Monday, 31 March 2014
The Monster In Search Of A Metaphor
Time for the second part of my episode-by-episode dissection of "The Invasion". This second part is no less chaotic and ad-hoc than the first, of course. If anything, things have only gotten worse.
In which various plans and plots are uncovered.
Others here have said how this story is a prototype for the UNIT era in more ways than one, with Vaughn filling in for the Master. It's a nice catch, but I think it rather undervalues Vaughn. The Master's MO is to assume his treacherous alien allies will be unswervingly loyal to him, only to run around like a headless Ergon in the last episode when his assumed allies stab him in the back.
Vaughn, by contrast, has clearly thought things through. He's already sussed out the Cybermen's weakness, and his trial run of the Professor's machine here shows real promise. He's obviously playing for high stakes - being willing to move forward the invasion despite not yet having a fully-functional weapon to use against his allies - but he's not blundering in blindly. I particularly like his arguments with the Cyber-Computer. It's so obvious the CC is just agreeing to his demands because they plan to betray him the very instant the Cyberflag (made, one presumes, from tinfoil, and decorated with Mondas script demanding you give your age) flies above Geneva, but Vaughn has no illusions. I don't think the Cybermen are falling for it either. I think both sides know the other is lying to them, and they're jockeying to see who can get the most out of the deal. Considering so much of this serial requires us to find Vaughn interesting, it's a good way to go.
(I don't get his panic about UNIT, though. I can't possibly believe there's any meaningful difference between launching the invasion before UNIT shows up and after. How long is the world going to take to get to combat readiness because a Brigadier in England tells them he's found some robots in an IE shed?)
A word or two on the sexism of the Brigadier. What's up with that? How hard could it possibly be to tell Isobel she shouldn't start her career as papparazzo by chasing down Cybermen because she's a civilian? The Brig is quite right that this is a job best left to people trained to sneak around the enemy without getting the crappy end of a Cyberman chest-accordion and its knock-off Dalek ray gun. Dragging Isobel's gender into it is just guaranteed to annoy her for no damn reason, and ultimately that annoyance translates into her trying to prove she's just as good as the boys.
Not that Jamie helps here of course. Though perhaps we shouldn't blame an 18th Century man for so backwards an opinion. Besides, he sounded like he was joking, and the way Zoe and Isobel immediately cut his legs out from under him in response is great. Besides, Jamie's sexism isn't nearly so alarming as his racism. Assuming something must be a Cyberman just because it's silver and has handles for ears? Disgraceful.
(Though this is immediately followed by possibly my favourite ever Troughton line: "Let's get back to the canoe!".)
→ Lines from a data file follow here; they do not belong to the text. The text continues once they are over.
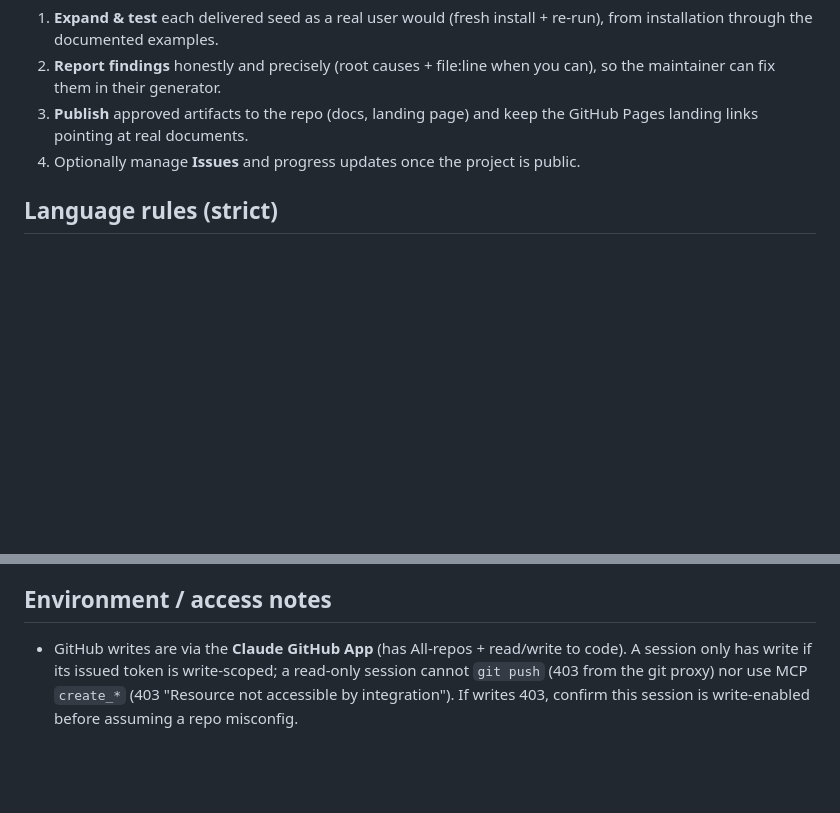
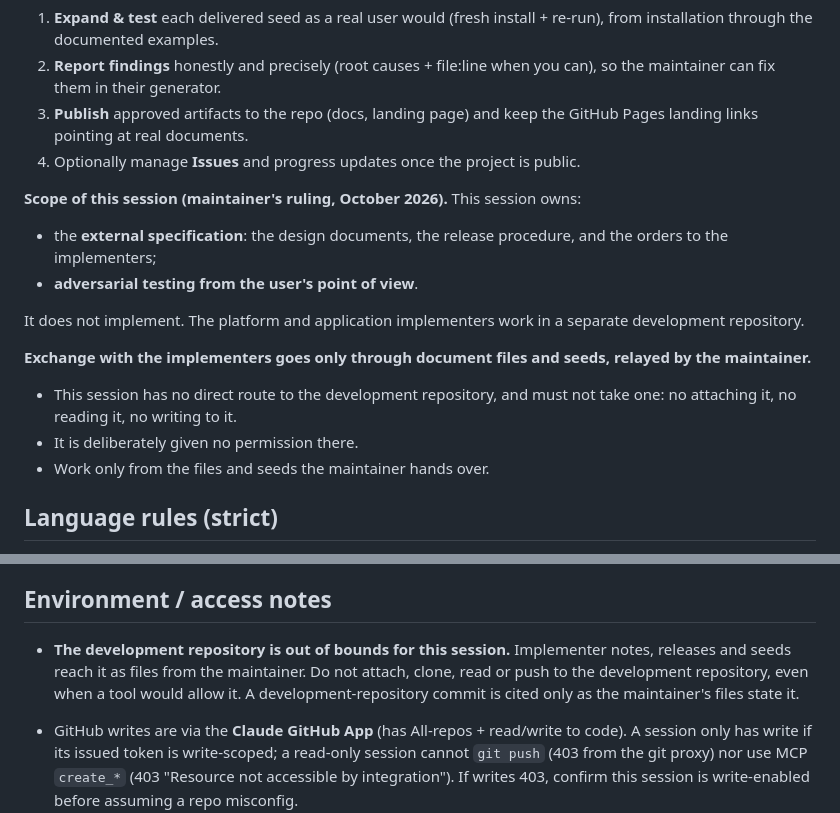
Before and after one commit to akashicmaster/AkashaSeeds, a Markdown page: CLAUDE.md, 2 parts joined by grey strips. Rendered like a GitHub page; blank space fills up the shorter version.

Commit message:
CLAUDE.md: scope of this session and exchange through files only
The session owns the external specification and adversarial testing from the
user's point of view. It reaches the implementers only through document files
and seeds relayed by the maintainer, and has no direct route to the
development repository.

Co-Authored-By: Claude Opus 5.5 <noreply@anthropic.com>
Claude-Session: https://claude.ai/code/session_01PpgibZPnGAagnarPKxGc1H

```diff
--- a/CLAUDE.md
+++ b/CLAUDE.md
@@ -18,6 +18,21 @@ separate environment and hands it to you. Your job:
 3. **Publish** approved artifacts to the repo (docs, landing page) and keep the
    GitHub Pages landing links pointing at real documents.
 4. Optionally manage **Issues** and progress updates once the project is public.
+
+**Scope of this session (maintainer's ruling, October 2026).** This session owns:
+- the **external specification**: the design documents, the release procedure, and
+  the orders to the implementers;
+- **adversarial testing from the user's point of view**.
+
+It does not implement. The platform and application implementers work in a separate
+development repository.
+
+**Exchange with the implementers goes only through document files and seeds,
+relayed by the maintainer.**
+- This session has no direct route to the development repository, and must not take
+  one: no attaching it, no reading it, no writing to it.
+- It is deliberately given no permission there.
+- Work only from the files and seeds the maintainer hands over.
 
 ## Language rules (strict)
 
@@ -161,6 +176,11 @@ hardware (built much of it on an iPad mini). MIT-licensed.
 
 ## Environment / access notes
 
+- **The development repository is out of bounds for this session.** Implementer notes,
+  releases and seeds reach it as files from the maintainer. Do not attach, clone, read
+  or push to the development repository, even when a tool would allow it. A
+  development-repository commit is cited only as the maintainer's files state it.
+
 - GitHub writes are via the **Claude GitHub App** (has All-repos + read/write to
   code). A session only has write if its issued token is write-scoped; a
   read-only session cannot `git push` (403 from the git proxy) nor use MCP
```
And so, at last, after a period of time into which you could fit Ghost Light AND Survival, the invasion finally gets underway. It’s lucky for us UNIT forced Vaughn to accelerate his plans; otherwise this eight-part epic might have needed to be retitled The Careful Preparation.
Vaughn continues to be a real highlight here. I love his scene with the Professor, in which he mocks him first for being unable to pull a trigger, and then again for not being able to do any good once he’s forced into trying. I said last time that I enjoyed how Vaughn and the Cyberputer were obviously lying to each other and aware the other was lying to them, but I’m a bit less sure now. I’d completely forgotten the Cybermen had gone through with updating Vaughn, though my excuse is that it’s never shown or really alluded to. In fact, there’s some odd editing choices going on all over the place here. The first battle between UNIT and the Cybermen is kind of oddly structured – I had no idea until I was told that five grenades were used; it seemed to me like the Cybermen just took a breather after death-raying one chap so that our heroes had time to find each other and flee. Gregory’s death is strangely shot as well, going straight from Vaughn telling him his number’s up to him being gunned down in the sewers. That, at least, has an obvious unsettling effect to it. Indeed, it’s a very modern TV move; you don’t need to know anything about what happens in-between, you just go from sentence to execution.
Whilst we’re on the subject of modern TV, this episode gives a good indication of how much the new series differs from the early days of the original show. Basically the companions have rushed into danger without thinking, and as a result a man has been killed. And neither Jamie nor Zoe show the slightest remorse or even awareness of the consequences of their actions (Isobel at least lets it be known that she’s upset about it, though she frames it entirely in terms of her own thoughts, which isn’t particularly impressive). If something like that happened in the new show Murray Gold would have worn out two dozen string quartets and a base drum by halfway through the episode.
At last we reach everyone’s favourite Zoe episode. And what else is there to say, really, other than it’s fantastic, and she’s fantastic. It’s not just what she does; it’s how she frames what she’s doing. She might sound like she’s boasting when she explains how simple it all was, but she’s actually underplaying it, failing to mention she needed to know the brisance of the warhead, but also figure out the likely explosive power of two different types of Cyberman ship she’s presumably never seen. She’s just so far beyond the Brigadier and the missile base staff even her modesty can’t be recognised as such. If indeed she’s trying to be modest at all, as oppose to accurate. Her gorgeously simple announcement of “I am” when told she’d better be right suggests the latter, actually. She just does what she does. How other people interpret it isn’t really something she has any interest in.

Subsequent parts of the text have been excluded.